Read the entries below and pull out each line with the string "pages".
· · · ·
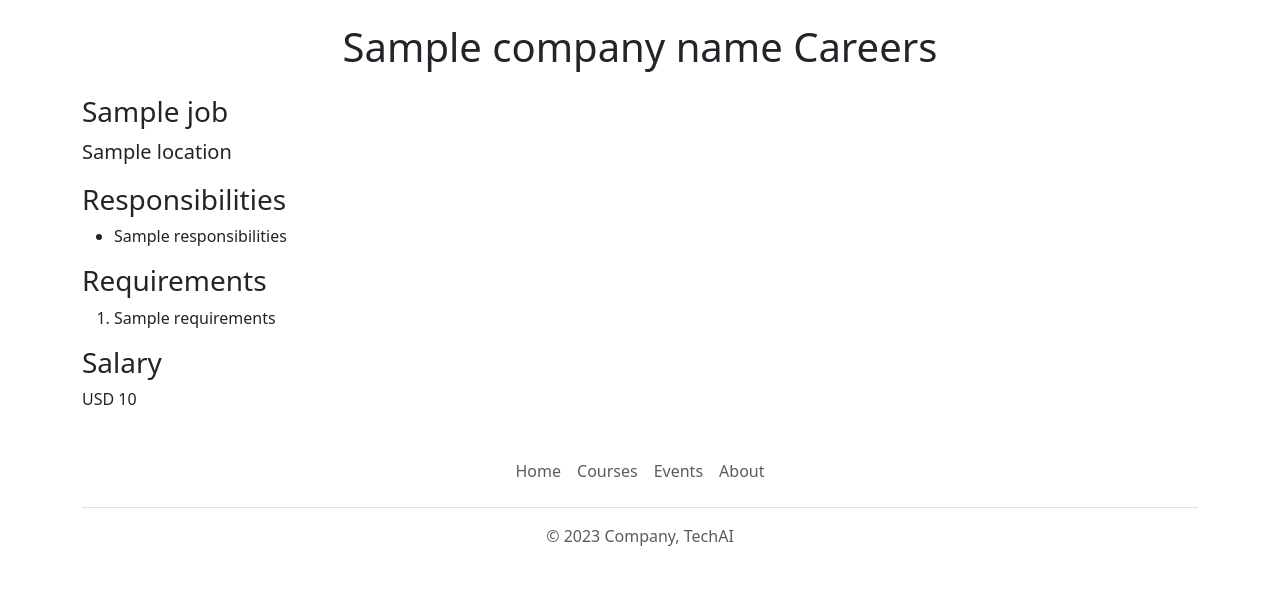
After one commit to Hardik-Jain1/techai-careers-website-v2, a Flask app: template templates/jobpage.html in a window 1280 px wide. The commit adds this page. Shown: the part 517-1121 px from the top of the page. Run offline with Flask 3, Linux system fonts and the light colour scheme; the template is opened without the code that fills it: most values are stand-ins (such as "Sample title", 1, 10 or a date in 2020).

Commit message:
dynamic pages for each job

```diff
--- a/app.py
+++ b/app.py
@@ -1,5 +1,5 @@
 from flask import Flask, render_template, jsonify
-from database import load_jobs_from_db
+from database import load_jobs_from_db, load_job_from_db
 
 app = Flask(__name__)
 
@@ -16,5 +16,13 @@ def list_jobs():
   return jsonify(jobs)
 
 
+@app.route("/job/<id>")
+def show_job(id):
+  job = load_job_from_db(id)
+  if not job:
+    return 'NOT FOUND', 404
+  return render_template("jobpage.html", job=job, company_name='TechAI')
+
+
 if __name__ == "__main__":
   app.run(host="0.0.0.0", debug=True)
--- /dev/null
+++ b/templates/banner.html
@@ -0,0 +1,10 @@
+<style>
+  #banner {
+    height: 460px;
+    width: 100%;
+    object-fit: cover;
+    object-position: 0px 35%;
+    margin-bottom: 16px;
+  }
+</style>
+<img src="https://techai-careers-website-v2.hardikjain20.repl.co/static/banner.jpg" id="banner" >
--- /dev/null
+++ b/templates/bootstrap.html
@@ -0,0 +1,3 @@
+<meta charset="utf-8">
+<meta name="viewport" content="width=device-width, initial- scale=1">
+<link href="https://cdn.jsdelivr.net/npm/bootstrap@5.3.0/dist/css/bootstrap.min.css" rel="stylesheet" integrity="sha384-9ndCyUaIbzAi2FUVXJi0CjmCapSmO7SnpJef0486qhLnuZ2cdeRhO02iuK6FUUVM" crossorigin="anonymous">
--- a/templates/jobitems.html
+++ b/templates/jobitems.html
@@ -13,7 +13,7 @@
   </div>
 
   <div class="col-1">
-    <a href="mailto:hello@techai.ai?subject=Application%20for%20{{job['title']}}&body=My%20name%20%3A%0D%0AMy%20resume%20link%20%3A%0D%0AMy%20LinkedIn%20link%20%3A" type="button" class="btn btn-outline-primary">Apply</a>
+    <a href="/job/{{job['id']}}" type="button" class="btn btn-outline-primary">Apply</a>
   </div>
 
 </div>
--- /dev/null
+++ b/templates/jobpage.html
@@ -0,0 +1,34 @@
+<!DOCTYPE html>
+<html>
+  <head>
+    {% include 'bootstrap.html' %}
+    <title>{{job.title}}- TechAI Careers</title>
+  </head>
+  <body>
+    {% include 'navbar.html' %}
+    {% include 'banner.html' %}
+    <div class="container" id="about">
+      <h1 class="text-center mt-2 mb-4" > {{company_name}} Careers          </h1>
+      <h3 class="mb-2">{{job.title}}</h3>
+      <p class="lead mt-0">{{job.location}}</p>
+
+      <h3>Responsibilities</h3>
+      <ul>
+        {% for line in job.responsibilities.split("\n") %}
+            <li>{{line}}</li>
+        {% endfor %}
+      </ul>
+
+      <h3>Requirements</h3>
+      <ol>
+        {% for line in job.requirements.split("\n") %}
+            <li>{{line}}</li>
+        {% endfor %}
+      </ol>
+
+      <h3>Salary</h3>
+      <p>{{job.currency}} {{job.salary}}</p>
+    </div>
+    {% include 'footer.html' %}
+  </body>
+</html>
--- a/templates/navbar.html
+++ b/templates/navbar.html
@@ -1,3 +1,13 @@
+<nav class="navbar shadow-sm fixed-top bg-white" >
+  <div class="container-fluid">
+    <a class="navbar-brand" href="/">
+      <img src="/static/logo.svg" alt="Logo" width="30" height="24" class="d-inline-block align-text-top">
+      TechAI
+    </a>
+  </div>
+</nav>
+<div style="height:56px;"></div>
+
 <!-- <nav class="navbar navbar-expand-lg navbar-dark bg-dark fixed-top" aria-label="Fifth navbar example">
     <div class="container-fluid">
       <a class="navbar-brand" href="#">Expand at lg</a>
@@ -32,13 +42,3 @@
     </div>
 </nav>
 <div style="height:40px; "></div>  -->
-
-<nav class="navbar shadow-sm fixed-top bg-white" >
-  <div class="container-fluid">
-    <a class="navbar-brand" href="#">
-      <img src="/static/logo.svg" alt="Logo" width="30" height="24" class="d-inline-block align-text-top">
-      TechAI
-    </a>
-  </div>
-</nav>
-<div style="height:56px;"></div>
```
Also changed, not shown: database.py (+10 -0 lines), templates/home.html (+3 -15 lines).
· · · ·
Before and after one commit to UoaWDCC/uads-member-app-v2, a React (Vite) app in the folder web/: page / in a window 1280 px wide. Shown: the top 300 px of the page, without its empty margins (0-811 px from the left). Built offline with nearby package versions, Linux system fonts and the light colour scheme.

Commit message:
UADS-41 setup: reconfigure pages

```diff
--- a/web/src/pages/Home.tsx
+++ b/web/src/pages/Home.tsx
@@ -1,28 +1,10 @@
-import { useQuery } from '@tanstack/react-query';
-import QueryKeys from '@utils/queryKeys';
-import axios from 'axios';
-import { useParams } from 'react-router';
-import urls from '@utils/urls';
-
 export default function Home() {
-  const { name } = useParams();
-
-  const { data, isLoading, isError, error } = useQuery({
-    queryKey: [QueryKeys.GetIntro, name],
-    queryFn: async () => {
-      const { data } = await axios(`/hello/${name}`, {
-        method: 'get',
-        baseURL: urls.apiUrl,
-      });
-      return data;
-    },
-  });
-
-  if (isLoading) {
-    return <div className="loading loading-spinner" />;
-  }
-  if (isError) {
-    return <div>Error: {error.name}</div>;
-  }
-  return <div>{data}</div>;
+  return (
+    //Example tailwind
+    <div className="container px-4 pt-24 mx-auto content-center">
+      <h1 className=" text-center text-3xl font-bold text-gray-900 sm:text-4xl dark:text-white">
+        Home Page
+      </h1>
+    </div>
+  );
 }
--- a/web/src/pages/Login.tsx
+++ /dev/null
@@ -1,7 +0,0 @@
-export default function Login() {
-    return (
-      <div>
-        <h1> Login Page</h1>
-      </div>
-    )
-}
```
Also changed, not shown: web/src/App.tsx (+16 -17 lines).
· · · ·
> Task output:
dynamic pages for each job
UADS-41 setup: reconfigure pages
--- a/web/src/pages/Home.tsx
+++ b/web/src/pages/Home.tsx
--- a/web/src/pages/Login.tsx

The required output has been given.